So Long As There Are Questions
Yesterday from Fr. Paul’s Blog, The Shroud of Turin and Why Physicality Matters:
Recently a member of our congregation went to visit the Shroud of Turin at its ‘ten year showing’. Everyone knows now that it is a production of mediaeval times, but still, lots of people have gone to see it. There are of course many views about the shroud. Those who want to support its religious significance will talk about the questions that are still unanswered, like ‘How was it done?’ and ‘How old is it really? Can we trust the carbon dating?’ So long as there are questions to be raised, the mystery of the shroud can be kept alive. Then of course others of a more pragmatic mindset say ‘Well, it’s just a piece of cloth, so what? Even if it is Jesus’ shroud. So what?’
Pope Francis says that the image on the shroud ‘speaks to the heart’. And of course this is one legitimate way to approach the image. It is like the Grünewald Isenheim Altarpiece, where a very disfigured Jesus on the Cross reflects the suffering of those looking at the image.’ It says to them ‘God shares in what is most shameful and painful for you, and can transform it.’ Both images say something to our condition.
The age of the shroud of Turin and the image on it does not prove the resurrection, neither does an empty tomb.
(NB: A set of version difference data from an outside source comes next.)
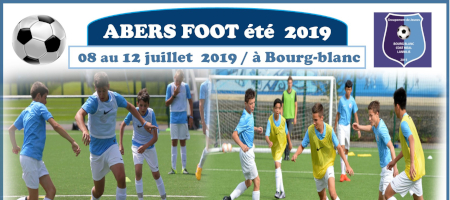
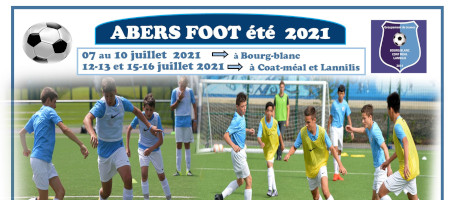
Update AbersFoot 2021

diff --git a/src/environments/environment.prod.ts b/src/environments/environment.prod.ts
@@ -23,5 +23,5 @@ export const environment = {
   urlPrintRegistration: 'https://us-central1-footcamps-production.cloudfunctions.net/httpPrintRegistration',
   urlPrintRegistrations: 'https://us-central1-footcamps-production.cloudfunctions.net/httpPrintRegistrations',
   urlPrintEquipment: 'https://us-central1-footcamps-production.cloudfunctions.net/httpPrintEquipment',
-  urlPaymentIntent: 'https://us-central1-footcamps-development.cloudfunctions.net/httpPaymentIntent'
+  urlPaymentIntent: 'https://us-central1-footcamps-production.cloudfunctions.net/httpPaymentIntent'
 };
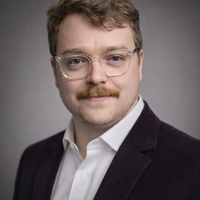
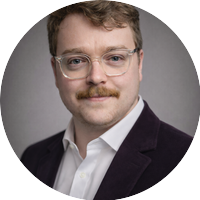
index update

diff --git a/about/index.html b/about/index.html
@@ -8,7 +8,7 @@ title: About
   <img src="{{ '/images/circle_me.png' | relative_url }}" alt="Christopher Dillon" class="header-image" />
   <div class="header-content">
     <h1>About Me</h1>
-    <p class="bio">Data scientist with a background in astrophysics, now building analytics capabilities across global retail and wholesale businesses.</p>
+    <p class="bio">Scientist from Derry. I like building things that automate problems away, and reading when I'm not.</p>
   </div>
 </div>
 
@@ -17,8 +17,8 @@ title: About
   <div class="section-label">Background</div>
 
   <article class="experience-item">
-    <p class="experience-description">I completed my astrophysics PhD (with biomedical applications) at Queen's University Belfast in 2022. Following this, I worked as a post-doctoral Research Fellow at Queen's, developing bespoke image feature recognition software for Randox Laboratories as a continuation of the biomedical applications I developed during my PhD.</p>
-    <p class="experience-description">I'm now the Global Lead Data Scientist at <a href="https://nexusbrands.com">Nexus Brands Group</a>, a group of 18 businesses selling and manufacturing professional brands across the beauty, tattoo, and pet grooming industries via B2B, D2C, and through both e-commerce and wholesale channels.</p>
+    <p class="experience-description">I'm from Derry, in the northwest of Ireland. I did my astrophysics PhD at Queen's University Belfast in 2022, then worked as a Research Fellow building image recognition software for Randox Laboratories.</p>
+    <p class="experience-description">Now I'm the Global Lead Data Scientist at <a href="https://nexusbrands.com">Nexus Brands Group</a>, building data systems and analytics across 18 businesses in the beauty, tattoo, and pet grooming industries. Different domain from stars, same satisfaction in solving problems.</p>
   </article>
 </section>
 
@@ -27,9 +27,8 @@ title: About
   <div class="section-label">Research</div>
 
   <article class="experience-item">
-    <p class="experience-description">My PhD project was <a href="https://pureadmin.qub.ac.uk/ws/portalfiles/portal/317087355/REDACTED_Thesis_Final_40099745_Christopher_Dillon.pdf">"Observations and Modelling of Intensity Time Series for Biomedical and Astrophysical Applications"</a>. A redacted version is available at that link.</p>
-    <p class="experience-description">I studied nanoflares: individually low-energy flare events (around a billionth that of a larger flare) that occur much more frequently. Theoretically, hundreds or even thousands of nanoflares could be occurring per second over an entire stellar surface. This means nanoflares are capable of being a major component of the solar energy budget and are often touted as a possible answer to the coronal heating mystery.</p>
-    <p class="experience-description">Due to their individually low energy, nanoflares aren't possible to observe directly. My work involved statistical studies of quiet stellar (and sometimes solar) data to extract any underlying signal due to the multitude of nanoflares therein. These signals were then compared to simulations to constrain the nanoflaring parameters in the sun and other stars. I also adapted these techniques to analyse and enhance low-intensity signals for use in biomarker imaging applications with Randox Laboratories.</p>
+    <p class="experience-description">My PhD was on <a href="https://pureadmin.qub.ac.uk/ws/portalfiles/portal/317087355/REDACTED_Thesis_Final_40099745_Christopher_Dillon.pdf">nanoflares</a> - tiny explosions on the sun, about a billionth the energy of a normal flare. Individually insignificant, but hundreds or thousands might be happening every second across a star's surface. That adds up, and they might explain why the sun's atmosphere is so mysteriously hot.</p>
+    <p class="experience-description">You can't see them directly, so I built simulations and statistical models to extract their signals from noisy data. Later I adapted those techniques for biomedical imaging - finding faint signals in noise turns out to be useful whether you're looking at stars or cells.</p>
   </article>
 </section>
 
@@ -67,8 +66,8 @@ title: About
   <div class="section-label">Personal</div>
 
   <article class="experience-item">
-    <p class="experience-description">I enjoy developing data analysis code, especially at the intersection of industrial and academic applications. In my spare time I tinker with computers and write bits of code to automate tasks.</p>
-    <p class="experience-description">Outside of work, I can usually be found reading. Check out my <a href="https://www.goodreads.com/user/show/17038700-chris-dillon">Goodreads</a> to see what I've been up to.</p>
+    <p class="experience-description">I like writing code that solves problems - the kind of thing where you build something once and it saves you hours forever after. Most of my spare time goes into little automation projects or tinkering with whatever's caught my interest.</p>
+    <p class="experience-description">When I'm not at a keyboard, I'm usually reading. Check out my <a href="https://www.goodreads.com/user/show/17038700-chris-dillon">Goodreads</a> to see what's on the pile.</p>
   </article>
 </section>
What proves the resurrection is the continual physical presence of Christ in the Church. This happens, as St. Paul tells us ‘according to the Spirit’, but it happens in our bodies. It happens as the sovereignly free God promises to localise himself ‘for-us’ and to be present ‘for-us’ that we might have union with God. That’s why I can rejoice in icons, rejoice in the shroud rejoice in relics and rejoice in the sacraments. Let Charles Wesley have the last word.
Unsearchable the love
That hath the Saviour brought;
The grace is far above
Or man or angels thought;
Suffice for us that God, we know,
Our God, is manifest below.